By 1984, Vince McMahon had begun moves to take the World Wrestling Federation (now World Wrestling Entertainment [WWE]) national, and bought out Georgia Championship Wrestling. This was in total disregard to the National Wrestling Alliance (NWA) and its territory system. Vince now had the national TBS timeslot. Despite this move being unsuccessful, McMahon was also able to air the historic "War to Settle the Score" and "Brawl to End it All" wrestling cards on MTV; in addition, McMahon also still had the most recognized wrestler in the industry, Hulk Hogan. In a bid to counter the new threat, various promoters across America decided to co-promote wrestling shows.
Jerry Lawler, Jerry Jarrett of Continental Wrestling Association, Verne Gagne of the AWA, Ole Anderson of Georgia Championship Wrestling, Jim Crockett Promotions, and other NWA promoters got together to co-promote wrestling shows nationally. This joint venture became known as Pro Wrestling USA.
This loose alliance of promoters from across America was to serve as a national federation. Pro Wrestling USA shows could boast, for example, an AWA and NWA World Title match on the same card.
While, at the behest of Jerry Lawler and Jerry Jarrett, the first show took place in Memphis, Tennessee, Pro Wrestling USA shows were promoted across the member's territories. Further, many Pro Wrestling USA shows were taped in East Rutherford, New Jersey, in the heart of the former WWF territory. This was a serious attempt to undermine the WWF, in its home turf, at a moment of financial weakness.
The peak of Pro Wrestling USA came at SuperClash, in Chicago. Over 21,000 people filed into Comiskey Park on September 28, 1985. The card for the show was headlined by Ric Flair vs. Magnum T.A. for the NWA World Heavyweight Championship, and Rick Martel vs. Stan Hansen for the AWA World Heavyweight Championship.
The arrangement, however, would only remain in existence for a few more months, as arguments between promoters, primarily Gagne and Crockett, severed the ties. Crockett opted to leave the group, and within months, the Pro Wrestling USA shows were simply repackaged AWA programs.
After Pro Wrestling USAEdit
World Class Championship Wrestling, which was depending on a strong buy-rate for SuperClash III to survive at this point, ended up insolvent.

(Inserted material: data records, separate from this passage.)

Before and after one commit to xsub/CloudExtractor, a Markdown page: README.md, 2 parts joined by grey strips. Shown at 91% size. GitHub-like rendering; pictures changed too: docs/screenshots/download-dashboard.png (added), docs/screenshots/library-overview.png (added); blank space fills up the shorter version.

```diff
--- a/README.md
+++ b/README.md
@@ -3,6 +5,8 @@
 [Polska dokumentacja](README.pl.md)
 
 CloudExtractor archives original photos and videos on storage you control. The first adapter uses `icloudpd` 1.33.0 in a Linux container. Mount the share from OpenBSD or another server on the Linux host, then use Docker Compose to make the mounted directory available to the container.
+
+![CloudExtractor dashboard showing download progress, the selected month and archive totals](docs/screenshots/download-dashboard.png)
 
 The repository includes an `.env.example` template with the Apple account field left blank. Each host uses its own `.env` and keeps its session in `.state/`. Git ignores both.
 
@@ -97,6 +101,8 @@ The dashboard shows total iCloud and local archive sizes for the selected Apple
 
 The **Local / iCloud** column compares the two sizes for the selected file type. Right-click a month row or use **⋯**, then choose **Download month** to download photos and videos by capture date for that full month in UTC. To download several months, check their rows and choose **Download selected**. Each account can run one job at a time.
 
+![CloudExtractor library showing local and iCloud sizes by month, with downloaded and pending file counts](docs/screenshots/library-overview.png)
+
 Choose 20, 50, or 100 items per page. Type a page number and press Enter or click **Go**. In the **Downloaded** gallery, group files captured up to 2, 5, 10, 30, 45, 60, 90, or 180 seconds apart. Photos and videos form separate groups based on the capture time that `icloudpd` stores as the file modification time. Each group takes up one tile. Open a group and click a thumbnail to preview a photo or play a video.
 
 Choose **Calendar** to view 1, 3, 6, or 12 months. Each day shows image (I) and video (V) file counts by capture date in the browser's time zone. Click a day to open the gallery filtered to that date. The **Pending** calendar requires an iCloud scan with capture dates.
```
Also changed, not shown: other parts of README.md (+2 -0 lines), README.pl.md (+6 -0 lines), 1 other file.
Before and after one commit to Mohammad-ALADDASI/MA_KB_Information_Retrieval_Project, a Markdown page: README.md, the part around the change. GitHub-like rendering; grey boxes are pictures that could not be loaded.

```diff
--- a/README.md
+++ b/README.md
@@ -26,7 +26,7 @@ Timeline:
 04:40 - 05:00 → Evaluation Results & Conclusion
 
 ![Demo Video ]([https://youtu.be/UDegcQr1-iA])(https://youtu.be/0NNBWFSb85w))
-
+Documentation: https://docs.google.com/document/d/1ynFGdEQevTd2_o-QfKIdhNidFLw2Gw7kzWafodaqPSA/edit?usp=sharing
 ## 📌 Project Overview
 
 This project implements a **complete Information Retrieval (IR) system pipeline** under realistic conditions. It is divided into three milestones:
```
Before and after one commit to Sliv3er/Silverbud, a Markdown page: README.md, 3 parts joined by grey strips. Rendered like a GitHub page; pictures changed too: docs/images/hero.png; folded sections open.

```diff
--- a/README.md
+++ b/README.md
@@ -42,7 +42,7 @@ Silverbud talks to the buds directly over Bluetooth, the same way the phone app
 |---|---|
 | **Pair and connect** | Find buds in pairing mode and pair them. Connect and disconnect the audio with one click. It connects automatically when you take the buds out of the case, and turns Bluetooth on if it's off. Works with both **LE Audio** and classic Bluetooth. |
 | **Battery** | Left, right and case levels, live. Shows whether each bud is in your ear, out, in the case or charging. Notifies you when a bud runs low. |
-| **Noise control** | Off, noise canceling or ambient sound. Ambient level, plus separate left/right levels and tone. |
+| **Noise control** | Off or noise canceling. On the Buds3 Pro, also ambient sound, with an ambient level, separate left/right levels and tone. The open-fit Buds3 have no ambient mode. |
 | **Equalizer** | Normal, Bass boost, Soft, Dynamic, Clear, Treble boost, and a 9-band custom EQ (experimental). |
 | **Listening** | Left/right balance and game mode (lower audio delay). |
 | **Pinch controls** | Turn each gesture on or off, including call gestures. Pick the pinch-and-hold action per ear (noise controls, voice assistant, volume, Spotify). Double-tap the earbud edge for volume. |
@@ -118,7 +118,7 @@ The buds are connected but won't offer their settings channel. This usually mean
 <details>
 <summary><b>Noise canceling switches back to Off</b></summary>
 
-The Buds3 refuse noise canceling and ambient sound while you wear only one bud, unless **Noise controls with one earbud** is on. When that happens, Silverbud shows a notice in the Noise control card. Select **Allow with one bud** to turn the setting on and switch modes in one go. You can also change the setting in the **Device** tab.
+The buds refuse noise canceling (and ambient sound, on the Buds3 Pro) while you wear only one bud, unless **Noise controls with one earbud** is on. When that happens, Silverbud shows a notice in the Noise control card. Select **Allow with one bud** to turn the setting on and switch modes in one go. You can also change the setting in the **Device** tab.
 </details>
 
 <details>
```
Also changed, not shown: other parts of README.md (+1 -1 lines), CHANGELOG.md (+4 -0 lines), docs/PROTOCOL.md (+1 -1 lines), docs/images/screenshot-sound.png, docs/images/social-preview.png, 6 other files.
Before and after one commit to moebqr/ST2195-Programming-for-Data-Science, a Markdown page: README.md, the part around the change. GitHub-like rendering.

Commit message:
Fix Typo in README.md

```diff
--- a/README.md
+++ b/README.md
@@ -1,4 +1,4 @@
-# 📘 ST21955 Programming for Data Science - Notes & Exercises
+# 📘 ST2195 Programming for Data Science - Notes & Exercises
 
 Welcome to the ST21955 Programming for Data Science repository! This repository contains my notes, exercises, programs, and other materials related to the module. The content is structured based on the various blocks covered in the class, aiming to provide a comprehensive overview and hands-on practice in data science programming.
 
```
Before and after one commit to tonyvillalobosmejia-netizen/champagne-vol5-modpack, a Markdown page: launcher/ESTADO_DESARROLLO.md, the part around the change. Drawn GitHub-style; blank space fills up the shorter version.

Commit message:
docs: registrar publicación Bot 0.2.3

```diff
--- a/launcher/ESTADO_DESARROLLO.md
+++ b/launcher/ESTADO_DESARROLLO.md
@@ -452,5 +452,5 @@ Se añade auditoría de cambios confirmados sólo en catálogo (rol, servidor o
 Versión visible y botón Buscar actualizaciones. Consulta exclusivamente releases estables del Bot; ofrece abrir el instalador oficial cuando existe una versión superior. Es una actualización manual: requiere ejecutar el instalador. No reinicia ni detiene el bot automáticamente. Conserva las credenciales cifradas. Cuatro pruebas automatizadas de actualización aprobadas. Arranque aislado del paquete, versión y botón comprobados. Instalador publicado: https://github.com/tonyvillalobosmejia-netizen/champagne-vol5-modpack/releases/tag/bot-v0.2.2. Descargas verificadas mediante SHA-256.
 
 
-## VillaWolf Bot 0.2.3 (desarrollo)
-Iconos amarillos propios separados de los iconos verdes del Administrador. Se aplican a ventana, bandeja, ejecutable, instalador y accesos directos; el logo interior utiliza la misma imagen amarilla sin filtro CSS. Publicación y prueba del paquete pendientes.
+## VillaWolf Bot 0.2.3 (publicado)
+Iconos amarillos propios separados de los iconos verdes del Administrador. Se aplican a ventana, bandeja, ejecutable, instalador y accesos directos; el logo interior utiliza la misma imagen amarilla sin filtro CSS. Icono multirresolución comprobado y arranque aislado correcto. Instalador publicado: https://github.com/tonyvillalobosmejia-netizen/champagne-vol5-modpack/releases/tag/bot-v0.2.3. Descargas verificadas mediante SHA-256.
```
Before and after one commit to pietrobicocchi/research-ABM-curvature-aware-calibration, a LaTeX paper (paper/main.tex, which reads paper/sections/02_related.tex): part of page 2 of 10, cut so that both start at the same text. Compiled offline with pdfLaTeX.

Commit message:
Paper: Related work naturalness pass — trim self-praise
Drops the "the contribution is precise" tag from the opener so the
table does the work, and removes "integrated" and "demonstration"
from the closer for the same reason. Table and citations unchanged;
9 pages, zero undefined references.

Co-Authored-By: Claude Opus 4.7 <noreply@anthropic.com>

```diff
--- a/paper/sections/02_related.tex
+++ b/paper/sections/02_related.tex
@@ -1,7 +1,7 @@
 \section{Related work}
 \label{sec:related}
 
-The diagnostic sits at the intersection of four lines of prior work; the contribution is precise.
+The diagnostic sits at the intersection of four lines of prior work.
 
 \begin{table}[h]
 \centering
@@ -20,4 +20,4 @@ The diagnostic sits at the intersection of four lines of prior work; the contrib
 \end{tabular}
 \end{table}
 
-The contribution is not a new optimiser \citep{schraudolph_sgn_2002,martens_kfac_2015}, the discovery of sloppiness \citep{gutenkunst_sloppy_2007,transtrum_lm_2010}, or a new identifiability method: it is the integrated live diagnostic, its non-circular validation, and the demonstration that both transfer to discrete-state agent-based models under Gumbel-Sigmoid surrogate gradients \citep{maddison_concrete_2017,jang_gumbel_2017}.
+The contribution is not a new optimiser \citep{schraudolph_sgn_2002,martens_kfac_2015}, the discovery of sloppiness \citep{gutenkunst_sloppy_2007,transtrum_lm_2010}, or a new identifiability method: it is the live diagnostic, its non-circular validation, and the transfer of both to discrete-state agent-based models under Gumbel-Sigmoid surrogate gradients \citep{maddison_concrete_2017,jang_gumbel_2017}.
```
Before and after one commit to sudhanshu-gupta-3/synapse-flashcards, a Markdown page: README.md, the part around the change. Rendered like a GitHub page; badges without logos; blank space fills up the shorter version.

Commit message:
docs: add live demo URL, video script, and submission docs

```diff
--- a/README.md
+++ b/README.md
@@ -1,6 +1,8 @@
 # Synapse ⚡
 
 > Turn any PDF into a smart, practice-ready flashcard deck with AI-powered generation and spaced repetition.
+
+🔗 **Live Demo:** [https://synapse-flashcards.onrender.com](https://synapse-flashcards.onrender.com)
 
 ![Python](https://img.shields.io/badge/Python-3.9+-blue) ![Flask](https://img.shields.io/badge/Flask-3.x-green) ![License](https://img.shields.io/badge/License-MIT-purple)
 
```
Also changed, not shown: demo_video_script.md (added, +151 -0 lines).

Briefly, there was a union of some of the promotions who co-promoted SuperClash III. WCCW merged with Jarrett's CWA, eventually to form the United States Wrestling Association (USWA), again an attempt to create a third national promotion behind Jim Crockett Promotions/WCW and the WWF. However once again the union was short lived, and WCCW withdrew from the USWA and soon went out of business. Jarrett's USWA remained for the next decade as the last traditional wrestling promotion, but never achieved the national success intended by the CWA/WCCW merger.
The 1988 union of the AWA, CWA, and WCCW was not known as Pro Wrestling USA, and their shows were just advertised as cross-promotional events.